** To do **
Report every line below that carries the word "Also".

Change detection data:
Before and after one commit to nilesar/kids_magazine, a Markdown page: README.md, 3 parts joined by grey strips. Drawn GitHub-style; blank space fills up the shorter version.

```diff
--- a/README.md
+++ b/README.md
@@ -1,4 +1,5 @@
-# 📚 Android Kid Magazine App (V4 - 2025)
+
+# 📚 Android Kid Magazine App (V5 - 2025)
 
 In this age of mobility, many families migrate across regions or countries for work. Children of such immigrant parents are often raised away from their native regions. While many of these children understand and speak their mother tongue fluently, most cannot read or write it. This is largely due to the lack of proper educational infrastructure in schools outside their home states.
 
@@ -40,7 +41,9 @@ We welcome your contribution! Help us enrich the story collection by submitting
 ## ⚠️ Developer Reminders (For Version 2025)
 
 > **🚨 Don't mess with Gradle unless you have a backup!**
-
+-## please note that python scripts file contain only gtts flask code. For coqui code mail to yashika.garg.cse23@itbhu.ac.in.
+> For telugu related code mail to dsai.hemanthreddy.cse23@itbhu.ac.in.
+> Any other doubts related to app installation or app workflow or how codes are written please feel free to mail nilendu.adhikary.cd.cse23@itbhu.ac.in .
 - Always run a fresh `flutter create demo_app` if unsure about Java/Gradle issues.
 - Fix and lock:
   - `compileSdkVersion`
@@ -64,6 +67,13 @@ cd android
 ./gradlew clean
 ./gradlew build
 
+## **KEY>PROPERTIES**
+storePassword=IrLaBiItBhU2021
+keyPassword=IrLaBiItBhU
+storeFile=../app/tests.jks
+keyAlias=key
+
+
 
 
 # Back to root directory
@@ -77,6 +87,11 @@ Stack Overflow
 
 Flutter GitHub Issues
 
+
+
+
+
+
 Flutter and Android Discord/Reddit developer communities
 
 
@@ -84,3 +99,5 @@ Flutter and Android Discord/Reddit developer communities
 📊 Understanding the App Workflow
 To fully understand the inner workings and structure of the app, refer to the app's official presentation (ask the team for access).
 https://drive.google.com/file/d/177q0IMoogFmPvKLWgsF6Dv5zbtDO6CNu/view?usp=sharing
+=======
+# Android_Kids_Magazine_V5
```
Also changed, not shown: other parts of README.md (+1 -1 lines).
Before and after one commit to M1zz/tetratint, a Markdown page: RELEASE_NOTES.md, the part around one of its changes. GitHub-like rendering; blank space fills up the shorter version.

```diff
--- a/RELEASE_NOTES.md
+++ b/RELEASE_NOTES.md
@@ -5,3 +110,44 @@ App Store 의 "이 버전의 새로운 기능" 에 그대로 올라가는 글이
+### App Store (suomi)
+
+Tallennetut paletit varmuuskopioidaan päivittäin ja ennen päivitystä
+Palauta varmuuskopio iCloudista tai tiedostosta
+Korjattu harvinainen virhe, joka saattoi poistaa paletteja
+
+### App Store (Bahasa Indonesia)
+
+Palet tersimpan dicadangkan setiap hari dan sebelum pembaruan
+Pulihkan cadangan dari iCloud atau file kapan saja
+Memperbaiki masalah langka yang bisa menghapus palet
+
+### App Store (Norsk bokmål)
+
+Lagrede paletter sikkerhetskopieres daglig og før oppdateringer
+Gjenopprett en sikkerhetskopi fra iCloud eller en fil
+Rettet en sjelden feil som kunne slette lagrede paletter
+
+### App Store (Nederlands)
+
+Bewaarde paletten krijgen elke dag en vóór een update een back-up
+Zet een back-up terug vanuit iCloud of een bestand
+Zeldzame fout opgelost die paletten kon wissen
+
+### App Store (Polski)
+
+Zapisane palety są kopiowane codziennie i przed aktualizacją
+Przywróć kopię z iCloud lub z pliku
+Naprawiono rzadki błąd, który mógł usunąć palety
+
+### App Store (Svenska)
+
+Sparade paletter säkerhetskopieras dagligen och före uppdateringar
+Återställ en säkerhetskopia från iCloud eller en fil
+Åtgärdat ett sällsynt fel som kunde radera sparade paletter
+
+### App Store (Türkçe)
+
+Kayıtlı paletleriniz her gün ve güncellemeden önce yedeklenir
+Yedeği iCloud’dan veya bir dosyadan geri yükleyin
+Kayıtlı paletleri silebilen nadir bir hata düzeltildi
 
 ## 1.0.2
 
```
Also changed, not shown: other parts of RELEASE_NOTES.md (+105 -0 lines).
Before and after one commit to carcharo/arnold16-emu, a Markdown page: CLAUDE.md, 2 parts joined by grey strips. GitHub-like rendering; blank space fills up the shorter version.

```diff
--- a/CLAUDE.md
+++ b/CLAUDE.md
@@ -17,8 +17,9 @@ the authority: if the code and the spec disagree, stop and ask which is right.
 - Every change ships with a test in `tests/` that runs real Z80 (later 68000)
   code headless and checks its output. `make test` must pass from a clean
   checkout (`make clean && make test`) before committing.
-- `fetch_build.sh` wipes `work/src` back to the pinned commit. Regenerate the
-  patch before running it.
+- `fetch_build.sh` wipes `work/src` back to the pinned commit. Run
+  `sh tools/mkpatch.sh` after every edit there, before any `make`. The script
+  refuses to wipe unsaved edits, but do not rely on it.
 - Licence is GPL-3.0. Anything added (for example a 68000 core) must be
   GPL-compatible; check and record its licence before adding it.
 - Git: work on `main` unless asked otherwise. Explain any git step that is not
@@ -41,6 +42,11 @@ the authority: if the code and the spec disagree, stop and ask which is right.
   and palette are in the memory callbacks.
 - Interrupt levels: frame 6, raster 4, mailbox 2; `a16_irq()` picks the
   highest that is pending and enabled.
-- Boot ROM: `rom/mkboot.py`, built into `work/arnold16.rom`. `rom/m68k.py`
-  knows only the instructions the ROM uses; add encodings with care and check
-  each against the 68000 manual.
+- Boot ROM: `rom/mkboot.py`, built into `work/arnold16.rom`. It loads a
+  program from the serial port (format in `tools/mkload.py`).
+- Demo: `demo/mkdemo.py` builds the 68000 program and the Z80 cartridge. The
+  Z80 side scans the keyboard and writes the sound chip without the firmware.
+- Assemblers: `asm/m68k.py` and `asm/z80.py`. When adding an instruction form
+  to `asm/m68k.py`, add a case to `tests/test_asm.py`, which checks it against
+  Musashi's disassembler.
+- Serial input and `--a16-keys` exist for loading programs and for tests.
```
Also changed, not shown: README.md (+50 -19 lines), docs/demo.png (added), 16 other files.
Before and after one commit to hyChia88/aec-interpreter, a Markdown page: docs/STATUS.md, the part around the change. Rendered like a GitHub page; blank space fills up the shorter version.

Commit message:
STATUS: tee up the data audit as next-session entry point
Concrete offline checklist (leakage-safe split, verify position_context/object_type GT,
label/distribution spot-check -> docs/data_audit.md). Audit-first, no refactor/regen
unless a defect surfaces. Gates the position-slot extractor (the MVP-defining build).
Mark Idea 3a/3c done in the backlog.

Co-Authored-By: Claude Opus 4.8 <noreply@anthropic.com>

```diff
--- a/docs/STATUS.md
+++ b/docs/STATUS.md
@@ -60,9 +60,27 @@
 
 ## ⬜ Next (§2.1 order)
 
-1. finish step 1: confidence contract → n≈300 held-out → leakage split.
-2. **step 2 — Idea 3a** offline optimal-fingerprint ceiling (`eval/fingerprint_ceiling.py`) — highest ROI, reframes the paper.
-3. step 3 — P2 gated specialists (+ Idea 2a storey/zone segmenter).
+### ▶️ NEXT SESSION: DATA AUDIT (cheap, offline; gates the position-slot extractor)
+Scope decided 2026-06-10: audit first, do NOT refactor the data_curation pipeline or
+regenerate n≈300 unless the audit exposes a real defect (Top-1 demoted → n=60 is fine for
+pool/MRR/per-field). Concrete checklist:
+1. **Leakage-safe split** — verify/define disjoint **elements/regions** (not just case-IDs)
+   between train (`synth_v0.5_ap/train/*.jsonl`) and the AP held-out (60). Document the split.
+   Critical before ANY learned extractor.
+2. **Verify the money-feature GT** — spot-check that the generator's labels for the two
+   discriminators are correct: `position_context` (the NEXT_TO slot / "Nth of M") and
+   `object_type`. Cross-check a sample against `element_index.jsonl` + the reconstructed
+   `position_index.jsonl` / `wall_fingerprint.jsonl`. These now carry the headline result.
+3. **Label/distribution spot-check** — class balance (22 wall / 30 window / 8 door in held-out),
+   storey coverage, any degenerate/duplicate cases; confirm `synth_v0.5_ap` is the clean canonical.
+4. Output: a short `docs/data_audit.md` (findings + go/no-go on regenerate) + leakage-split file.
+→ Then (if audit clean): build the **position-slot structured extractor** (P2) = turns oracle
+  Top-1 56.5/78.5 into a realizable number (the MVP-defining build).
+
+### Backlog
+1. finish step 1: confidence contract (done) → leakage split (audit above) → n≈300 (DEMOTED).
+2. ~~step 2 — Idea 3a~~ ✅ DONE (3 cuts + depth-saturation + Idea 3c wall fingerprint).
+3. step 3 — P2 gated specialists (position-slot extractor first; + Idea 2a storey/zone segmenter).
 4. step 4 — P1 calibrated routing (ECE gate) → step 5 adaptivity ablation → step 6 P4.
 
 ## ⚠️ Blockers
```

** Exercise response **
Also changed, not shown: other parts of README.md (+1 -1 lines).
Also changed, not shown: other parts of RELEASE_NOTES.md (+105 -0 lines).
Also changed, not shown: README.md (+50 -19 lines), docs/demo.png (added), 16 other files.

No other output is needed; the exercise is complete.